▶ **Version comparison data**
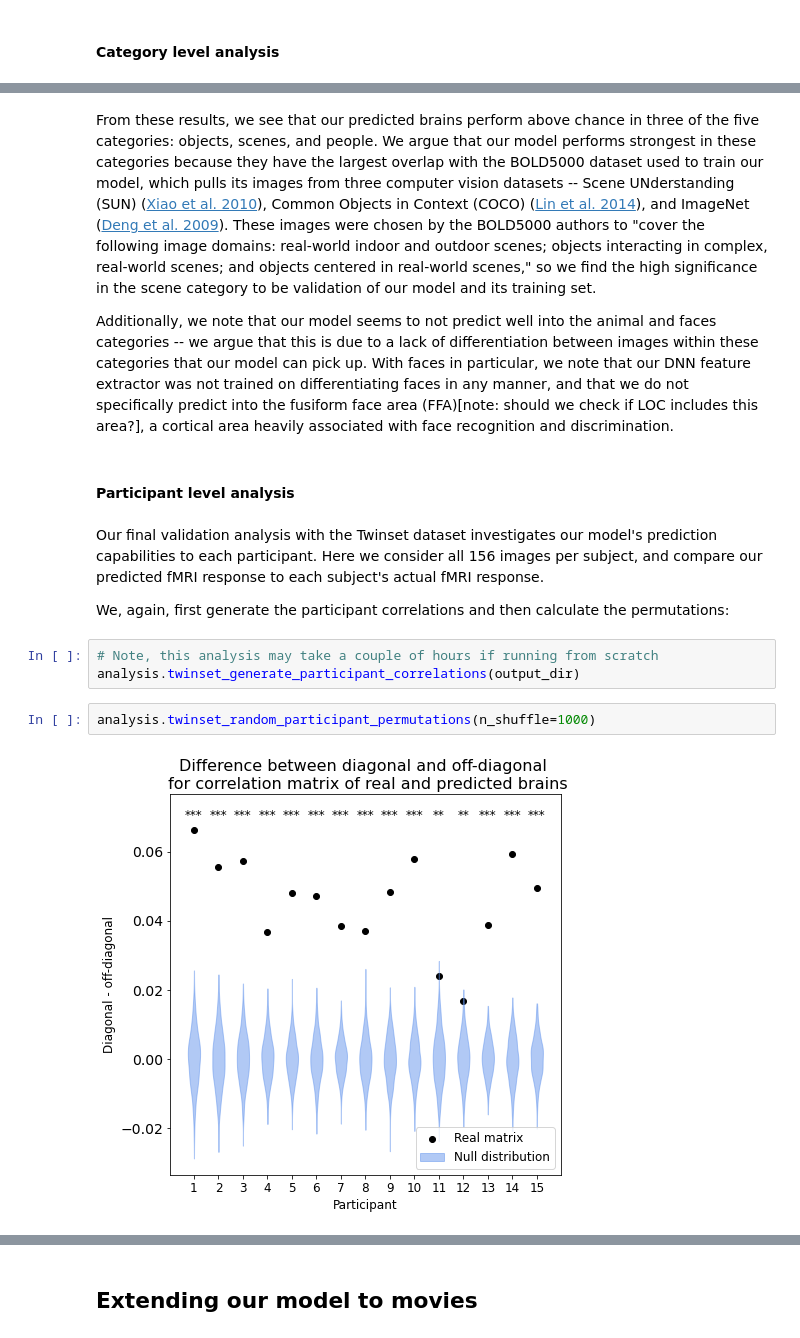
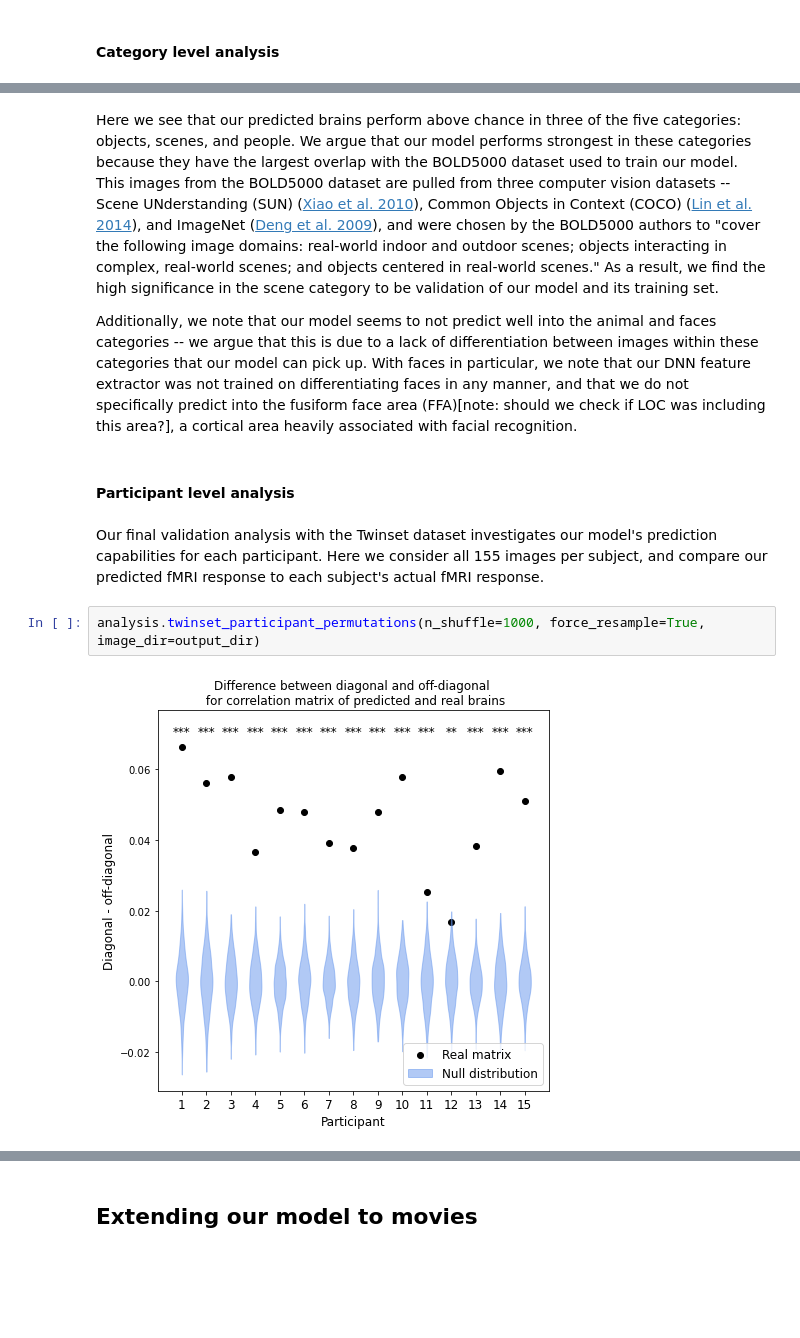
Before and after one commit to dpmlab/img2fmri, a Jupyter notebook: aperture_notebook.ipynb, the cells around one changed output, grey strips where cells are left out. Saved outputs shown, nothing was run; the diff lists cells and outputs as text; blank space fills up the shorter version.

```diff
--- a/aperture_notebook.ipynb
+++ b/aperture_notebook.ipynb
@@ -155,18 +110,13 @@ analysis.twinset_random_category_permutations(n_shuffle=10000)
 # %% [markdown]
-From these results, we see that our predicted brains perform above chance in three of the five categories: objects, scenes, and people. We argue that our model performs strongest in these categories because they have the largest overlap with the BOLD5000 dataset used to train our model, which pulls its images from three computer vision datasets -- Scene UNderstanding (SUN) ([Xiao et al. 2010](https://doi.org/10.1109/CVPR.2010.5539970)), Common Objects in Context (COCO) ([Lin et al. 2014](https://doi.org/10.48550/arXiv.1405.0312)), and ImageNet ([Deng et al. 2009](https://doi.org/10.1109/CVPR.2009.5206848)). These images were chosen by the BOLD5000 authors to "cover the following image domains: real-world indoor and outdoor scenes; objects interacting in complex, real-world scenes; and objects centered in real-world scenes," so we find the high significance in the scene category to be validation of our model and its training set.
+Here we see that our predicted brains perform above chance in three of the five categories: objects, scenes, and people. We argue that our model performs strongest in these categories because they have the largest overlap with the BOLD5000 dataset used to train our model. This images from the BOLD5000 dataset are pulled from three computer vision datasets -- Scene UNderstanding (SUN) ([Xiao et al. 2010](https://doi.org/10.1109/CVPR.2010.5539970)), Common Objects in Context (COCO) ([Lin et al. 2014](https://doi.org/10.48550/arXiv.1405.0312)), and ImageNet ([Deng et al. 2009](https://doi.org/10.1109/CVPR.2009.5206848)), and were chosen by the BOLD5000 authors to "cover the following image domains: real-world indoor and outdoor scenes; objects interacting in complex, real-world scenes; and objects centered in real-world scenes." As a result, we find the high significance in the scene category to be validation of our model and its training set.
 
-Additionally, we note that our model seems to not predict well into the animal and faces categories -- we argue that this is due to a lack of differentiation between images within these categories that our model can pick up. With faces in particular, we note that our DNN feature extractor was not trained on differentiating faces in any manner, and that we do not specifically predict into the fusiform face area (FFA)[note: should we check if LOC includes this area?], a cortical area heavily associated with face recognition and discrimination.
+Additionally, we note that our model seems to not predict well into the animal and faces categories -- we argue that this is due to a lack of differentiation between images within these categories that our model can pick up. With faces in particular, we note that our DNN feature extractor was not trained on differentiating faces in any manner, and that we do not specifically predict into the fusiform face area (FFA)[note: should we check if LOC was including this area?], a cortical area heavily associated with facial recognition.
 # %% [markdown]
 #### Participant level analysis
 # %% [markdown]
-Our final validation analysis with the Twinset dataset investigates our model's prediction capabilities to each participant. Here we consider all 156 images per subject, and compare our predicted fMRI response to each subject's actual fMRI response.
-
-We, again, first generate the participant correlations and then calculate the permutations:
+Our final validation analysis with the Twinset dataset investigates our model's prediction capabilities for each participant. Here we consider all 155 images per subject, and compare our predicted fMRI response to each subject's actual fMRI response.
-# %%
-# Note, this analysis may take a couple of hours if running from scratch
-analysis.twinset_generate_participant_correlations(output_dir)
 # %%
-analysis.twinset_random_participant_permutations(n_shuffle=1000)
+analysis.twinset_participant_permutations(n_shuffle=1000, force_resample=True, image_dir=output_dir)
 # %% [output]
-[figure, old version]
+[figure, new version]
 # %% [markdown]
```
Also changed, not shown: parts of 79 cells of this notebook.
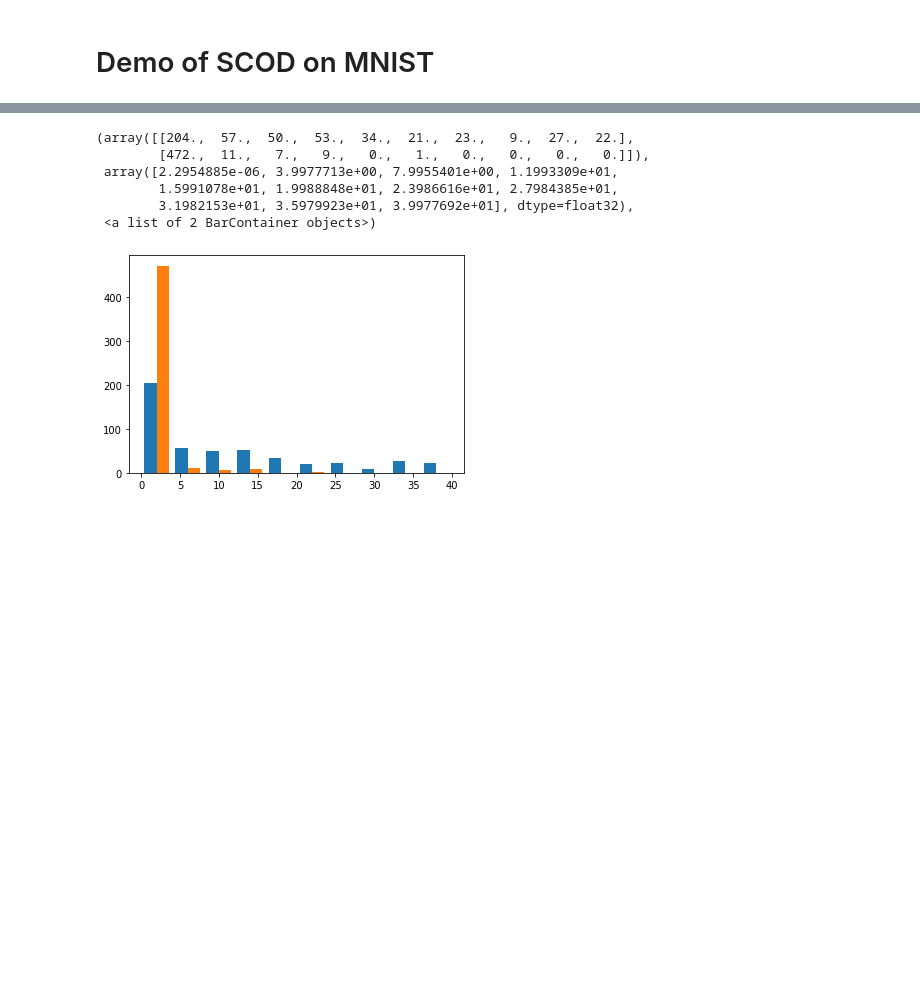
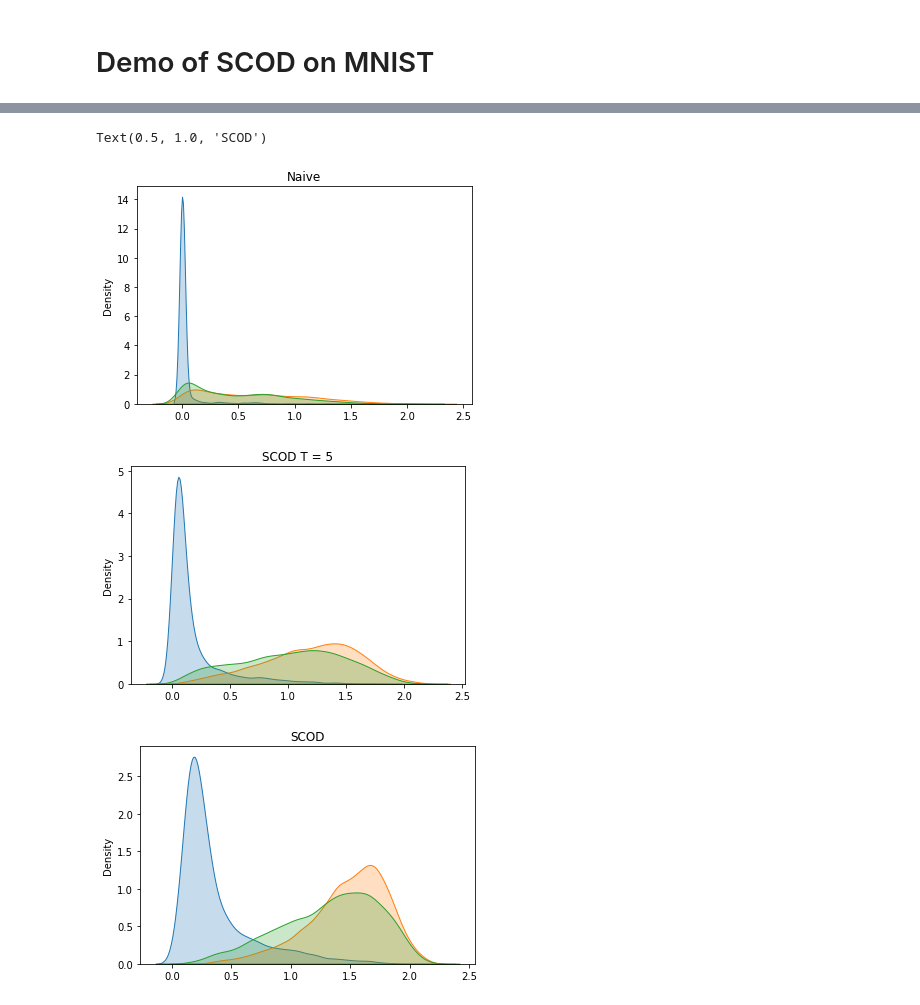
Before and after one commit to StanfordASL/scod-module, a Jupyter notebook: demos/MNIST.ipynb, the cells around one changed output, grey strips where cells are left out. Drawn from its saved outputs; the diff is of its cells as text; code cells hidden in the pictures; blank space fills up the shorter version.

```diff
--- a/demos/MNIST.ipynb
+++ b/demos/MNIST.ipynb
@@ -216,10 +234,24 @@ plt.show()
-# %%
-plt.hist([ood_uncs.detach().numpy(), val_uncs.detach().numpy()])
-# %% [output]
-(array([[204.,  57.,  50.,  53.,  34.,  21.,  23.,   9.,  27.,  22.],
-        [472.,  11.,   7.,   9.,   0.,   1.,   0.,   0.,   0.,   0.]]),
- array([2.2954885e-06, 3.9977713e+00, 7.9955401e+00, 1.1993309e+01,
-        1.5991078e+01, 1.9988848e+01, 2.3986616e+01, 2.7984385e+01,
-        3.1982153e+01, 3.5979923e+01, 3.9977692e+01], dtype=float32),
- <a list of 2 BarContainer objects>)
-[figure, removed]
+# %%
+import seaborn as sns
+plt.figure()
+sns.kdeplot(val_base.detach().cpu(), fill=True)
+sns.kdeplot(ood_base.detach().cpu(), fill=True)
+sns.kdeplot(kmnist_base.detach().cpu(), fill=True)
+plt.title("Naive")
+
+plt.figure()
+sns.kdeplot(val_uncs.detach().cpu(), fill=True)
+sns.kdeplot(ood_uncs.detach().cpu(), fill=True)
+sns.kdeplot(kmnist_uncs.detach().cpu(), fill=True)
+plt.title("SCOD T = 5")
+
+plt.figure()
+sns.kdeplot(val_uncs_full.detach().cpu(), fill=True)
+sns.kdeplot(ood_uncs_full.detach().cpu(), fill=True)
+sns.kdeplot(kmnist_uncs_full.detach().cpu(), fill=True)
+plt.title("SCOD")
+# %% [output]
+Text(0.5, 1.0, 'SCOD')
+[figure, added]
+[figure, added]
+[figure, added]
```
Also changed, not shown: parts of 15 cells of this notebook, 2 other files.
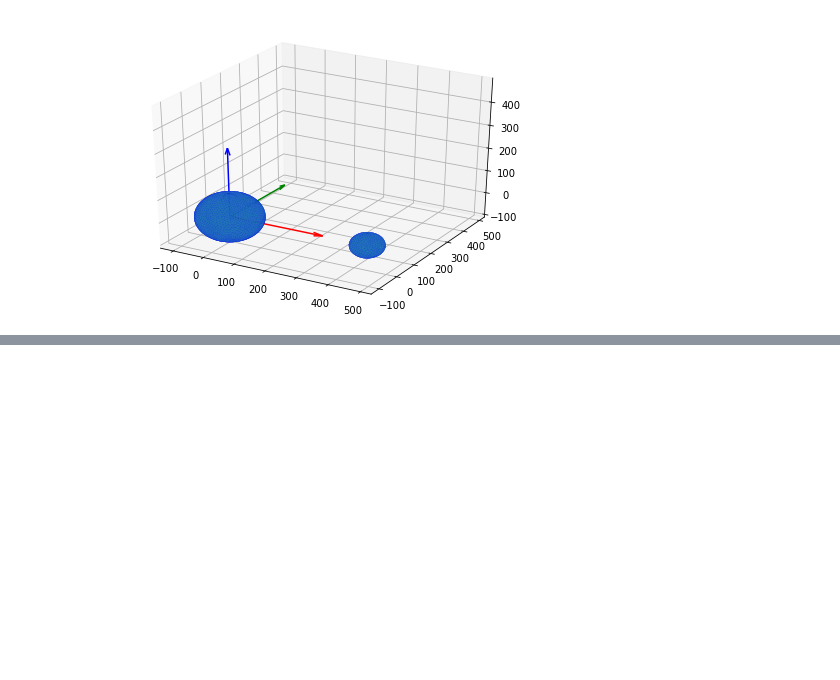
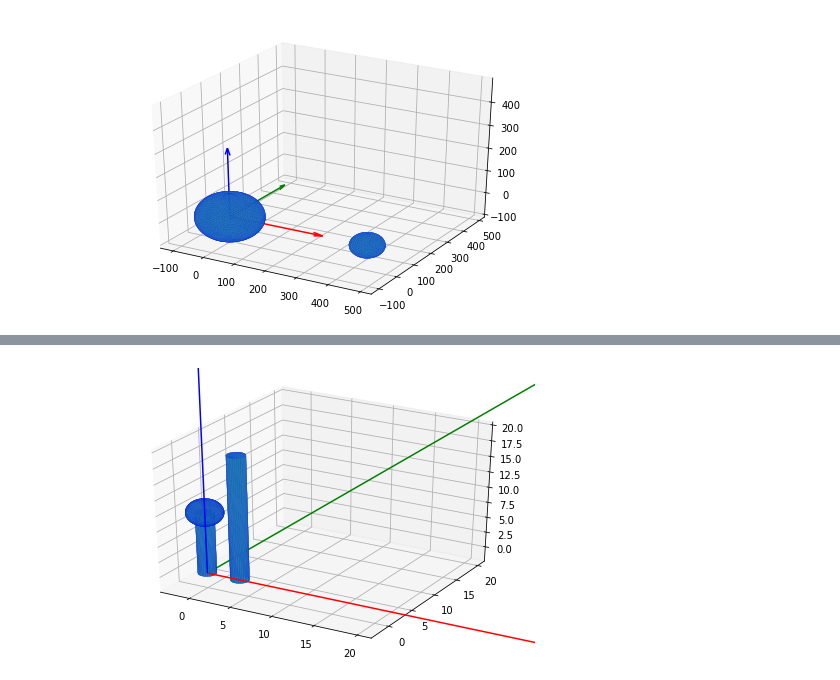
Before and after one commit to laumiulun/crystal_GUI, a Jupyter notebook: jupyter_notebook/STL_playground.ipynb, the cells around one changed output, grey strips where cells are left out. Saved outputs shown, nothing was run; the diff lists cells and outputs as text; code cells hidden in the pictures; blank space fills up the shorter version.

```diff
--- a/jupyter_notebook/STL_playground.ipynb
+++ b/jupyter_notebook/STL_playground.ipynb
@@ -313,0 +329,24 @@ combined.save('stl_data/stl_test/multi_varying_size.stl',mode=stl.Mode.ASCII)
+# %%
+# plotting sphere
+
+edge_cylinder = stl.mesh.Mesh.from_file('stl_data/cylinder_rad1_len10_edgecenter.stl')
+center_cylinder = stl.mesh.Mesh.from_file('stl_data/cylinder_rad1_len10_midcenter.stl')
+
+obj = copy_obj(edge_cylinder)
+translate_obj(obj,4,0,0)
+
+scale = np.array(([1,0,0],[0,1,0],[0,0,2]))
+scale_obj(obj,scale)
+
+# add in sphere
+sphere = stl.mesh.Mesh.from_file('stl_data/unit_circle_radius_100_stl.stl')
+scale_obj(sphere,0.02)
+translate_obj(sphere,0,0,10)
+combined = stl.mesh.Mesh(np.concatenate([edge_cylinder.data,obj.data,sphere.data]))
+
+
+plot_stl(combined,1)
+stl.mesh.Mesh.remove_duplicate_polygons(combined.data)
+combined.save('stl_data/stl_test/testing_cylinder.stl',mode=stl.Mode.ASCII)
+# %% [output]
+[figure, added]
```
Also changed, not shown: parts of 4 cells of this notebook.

▶ **INSTRUCTIONS FOR THE TASK**
Search the data for "strongest". Copy each line that has it.

▶ **ANSWER TO THIS PROBLEM**
-From these results, we see that our predicted brains perform above chance in three of the five categories: objects, scenes, and people. We argue that our model performs strongest in these categories because they have the largest overlap with the BOLD5000 dataset used to train our model, which pulls its images from three computer vision datasets -- Scene UNderstanding (SUN) ([Xiao et al. 2010](https://doi.org/10.1109/CVPR.2010.5539970)), Common Objects in Context (COCO) ([Lin et al. 2014](https://doi.org/10.48550/arXiv.1405.0312)), and ImageNet ([Deng et al. 2009](https://doi.org/10.1109/CVPR.2009.5206848)). These images were chosen by the BOLD5000 authors to "cover the following image domains: real-world indoor and outdoor scenes; objects interacting in complex, real-world scenes; and objects centered in real-world scenes," so we find the high significance in the scene category to be validation of our model and its training set.
+Here we see that our predicted brains perform above chance in three of the five categories: objects, scenes, and people. We argue that our model performs strongest in these categories because they have the largest overlap with the BOLD5000 dataset used to train our model. This images from the BOLD5000 dataset are pulled from three computer vision datasets -- Scene UNderstanding (SUN) ([Xiao et al. 2010](https://doi.org/10.1109/CVPR.2010.5539970)), Common Objects in Context (COCO) ([Lin et al. 2014](https://doi.org/10.48550/arXiv.1405.0312)), and ImageNet ([Deng et al. 2009](https://doi.org/10.1109/CVPR.2009.5206848)), and were chosen by the BOLD5000 authors to "cover the following image domains: real-world indoor and outdoor scenes; objects interacting in complex, real-world scenes; and objects centered in real-world scenes." As a result, we find the high significance in the scene category to be validation of our model and its training set.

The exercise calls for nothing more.